Meteor showers appear to originate in a particular part of the night sky. With the Perseids, the point of origin lies near the constellation Perseus. Astronomers call this point of origin the radiant, and meteor showers are named according to the constellation that provides the radiant point. The meteors seen travelling from this point of origin are called shower meteors. But you might also find meteors racing across the sky seemingly out of nowhere. These are called non-shower meteors and a few can be observed virtually any night of the year.

In addition to the shower, non-shower nomenclature, meteors can be named for their aerial acrobatics or visual traits. Meteors appear blue, white, green, yellow, orange and even red. A meteor that appears brighter than other objects in the sky is called a fireball. The extreme speed of a fireball makes it appear much closer to the earth than it really is. Some meteors explode near the end of their flight and those are called bolides.

Although advanced meteor watching can get fairly technical, it's not necessary to get caught up in all the terms and jargon, or even to know the radiant, to enjoy a meteor shower.

The key to enjoying the shower is to head out during prime viewing hours. The Perseids will be at their best from after midnight until just before dawn. Secondly, find an area with unobstructed views and dark skies. Third, make yourself comfortable. Bring a reclining lawn or camping chair, sleeping pad, blanket or sleeping bag so you can stay out late and be comfortable without having to twist your neck or stand all evening. Bring along a few friends, a thermos of hot cocoa or coffee, and enjoy the show.

 

Weather

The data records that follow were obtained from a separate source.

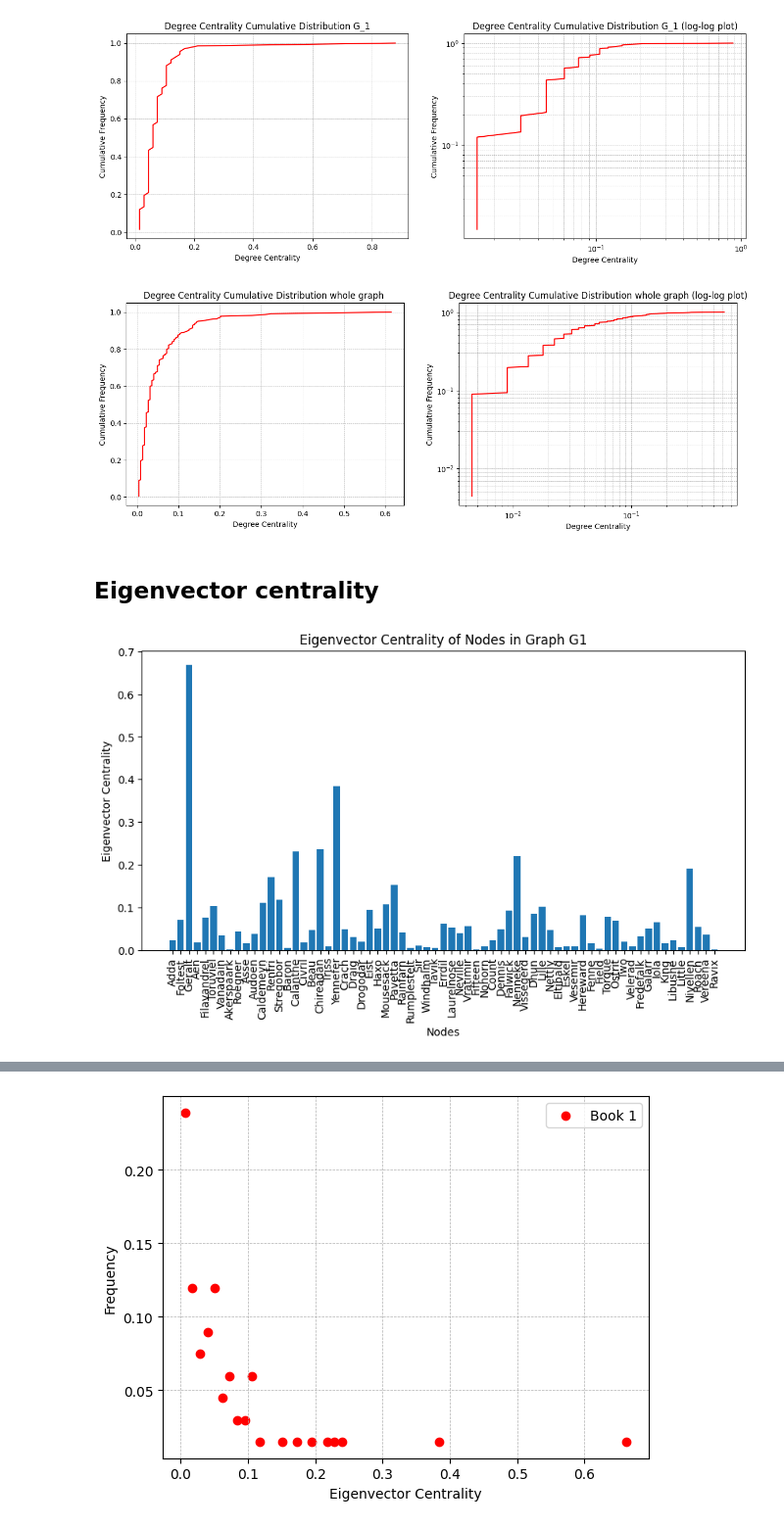
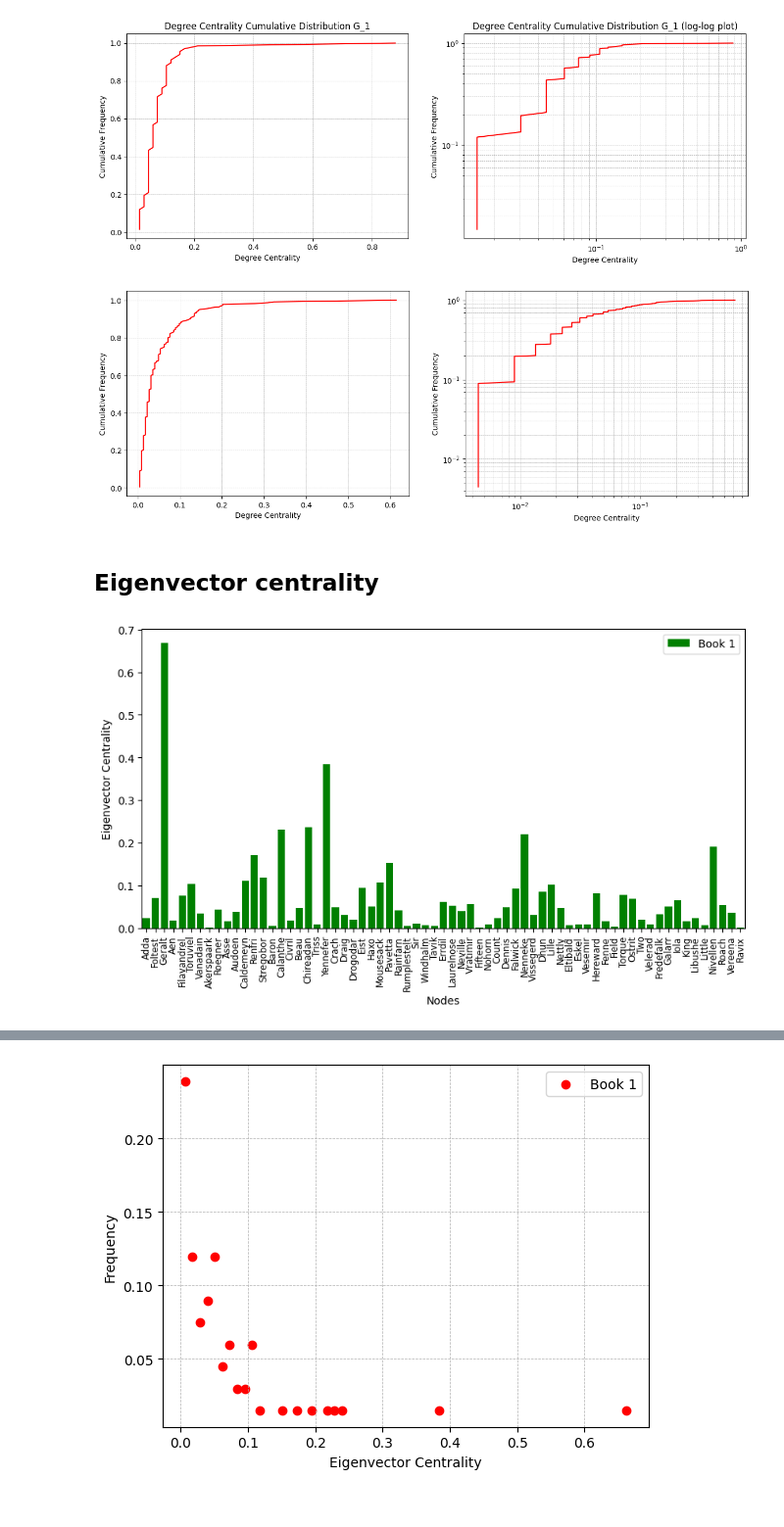
Before and after one commit to saravorabbi/Unibo_SNA_the_witcher, a Jupyter notebook: SNA_notebook.ipynb, the cells around one changed output, grey strips where cells are left out. Shown at 98% size. Drawn from its saved outputs; the diff is of its cells as text; code cells hidden in the pictures.

```diff
--- a/SNA_notebook.ipynb
+++ b/SNA_notebook.ipynb
@@ -827,7 +847,6 @@ plt.subplot(1, 2, 1)
 plt.plot(values_all, cumulative_frequencies_all, color = 'r')
 plt.xlabel('Degree Centrality')
 plt.ylabel('Cumulative Frequency')
-plt.title('Degree Centrality Cumulative Distribution whole graph ')
 plt.grid(True, which="both", ls="--", linewidth=0.5)
 
 plt.subplot( 1, 2, 2)
@@ -836,14 +855,13 @@ plt.xscale('log')
 plt.yscale('log')
 plt.xlabel('Degree Centrality')
 plt.ylabel('Cumulative Frequency')
-plt.title('Degree Centrality Cumulative Distribution whole graph (log-log plot)')
 plt.grid(True, which="both", ls="--", linewidth=0.5)
 
 
 # Show the plot
 plt.show()
 # %% [output]
-[figure, old version]
+[figure, new version]
 # %% [markdown]
 ## Eigenvector centrality
 # %%
@@ -857,15 +875,17 @@ eig_centrality_7 = nx.eigenvector_centrality(G_7, weight='Weight')
 eig_centrality_all = nx.eigenvector_centrality(G_all, weight = 'Weight')
 # %%
 # BOOK 1
-nodes = eig_centrality_1.keys()
-centralities = eig_centrality_1.values()
+eig_nodes_1 = eig_centrality_1.keys()
+eig_centralities_1 = eig_centrality_1.values()
 
 plt.figure(figsize=(10,5))
-plt.bar(nodes, centralities)
+plt.bar(eig_nodes_1, eig_centralities_1, color = 'g', label ='Book 1')
 plt.xlabel('Nodes')
 plt.ylabel('Eigenvector Centrality')
-plt.title('Eigenvector Centrality of Nodes in Graph G1')
-plt.xticks(rotation=90)
+plt.xticks(rotation=90, fontsize = 8.5)
+plt.yticks(np.arange(0, max(eig_centralities_1)+ 0.05, 0.1))
+plt.xlim(-0.5, len(eig_nodes_1)-0.5)
+plt.legend()
 plt.show()
 # %% [output]
-[figure, old version]
+[figure, new version]
```
Also changed, not shown: parts of 69 cells of this notebook, 17 other files.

Date High Low Precip
Type
Depth Moisture

7/30

87

46

-

-

-

7/31

84

51

-

-

-

8/1

83

49

R

.08

.08

8/2

85

49

R

.04

.04

8/3

85

50

R

.02

.02

8/4

78

54

R

.14

.14

8/5

75

52

R

.30

.30

Forecasters maintain two-weeks 'on target'

By Richard Walter

Staff Writer

Whatever else you may have to say about professional weather forecasters, you have to admit they've been more right than wrong with the monsoon calls.

Of course it is the monsoon season, but even so, the forecasters in Grand Junction have been right on for the last two weeks.

Unfortunately, because the local weather observer is vacationing, we do not have rainfall totals for the past week - except for Thursday and Friday when precipitation totaled .14 and .30 inches, respectively. For the month, through Friday, the total rainfall has been .58.

There are those, however, who will tell much more fell at the fairgrounds during the County Fair last weekend.

If the forecasters hold their success percentage, you can still expect to see a lot of rain daily for a week.

Today, for example, the call for a 40 percent chance of precipitation and a high of 83. Tonight the percentage holds and the low is expected at 52.

On Friday, the percentage chance of rain drops to 30 with a much lower daytime high - 78. Tonight's expectation is for only a 20 percent chance of showers and a low of 51.

Saturday will warm to 81 with the percent chance of rain holding at 30 and for Saturday night, the call is for only a "slight" chance of late evening showers and a low of 53.

For the first time in the period, the words "partly sunny" appear in the forecast for Sunday, with a chance of light thundershowers in the evening. The daytime high is expected to be 78 and the overnight low 47.

Monday continues the "partly" forecast, changing the word sunny to cloudy, with a high of 83 and an overnight low of 49 under clearing skies.

Tuesday's call is partly cloudy with a high of 83.

Area rivers are declining rapidly, but water gauge readings still are not available as the state recalibrates equipment during the low water stages.

Navajo Lake, which takes most of the county runoff, stood Monday morning at 6,074.90 surface elevation and held 1,549,794 acre feet of water. Inflow was measured at 810 cubic feet per second and outflow at 655 cfs.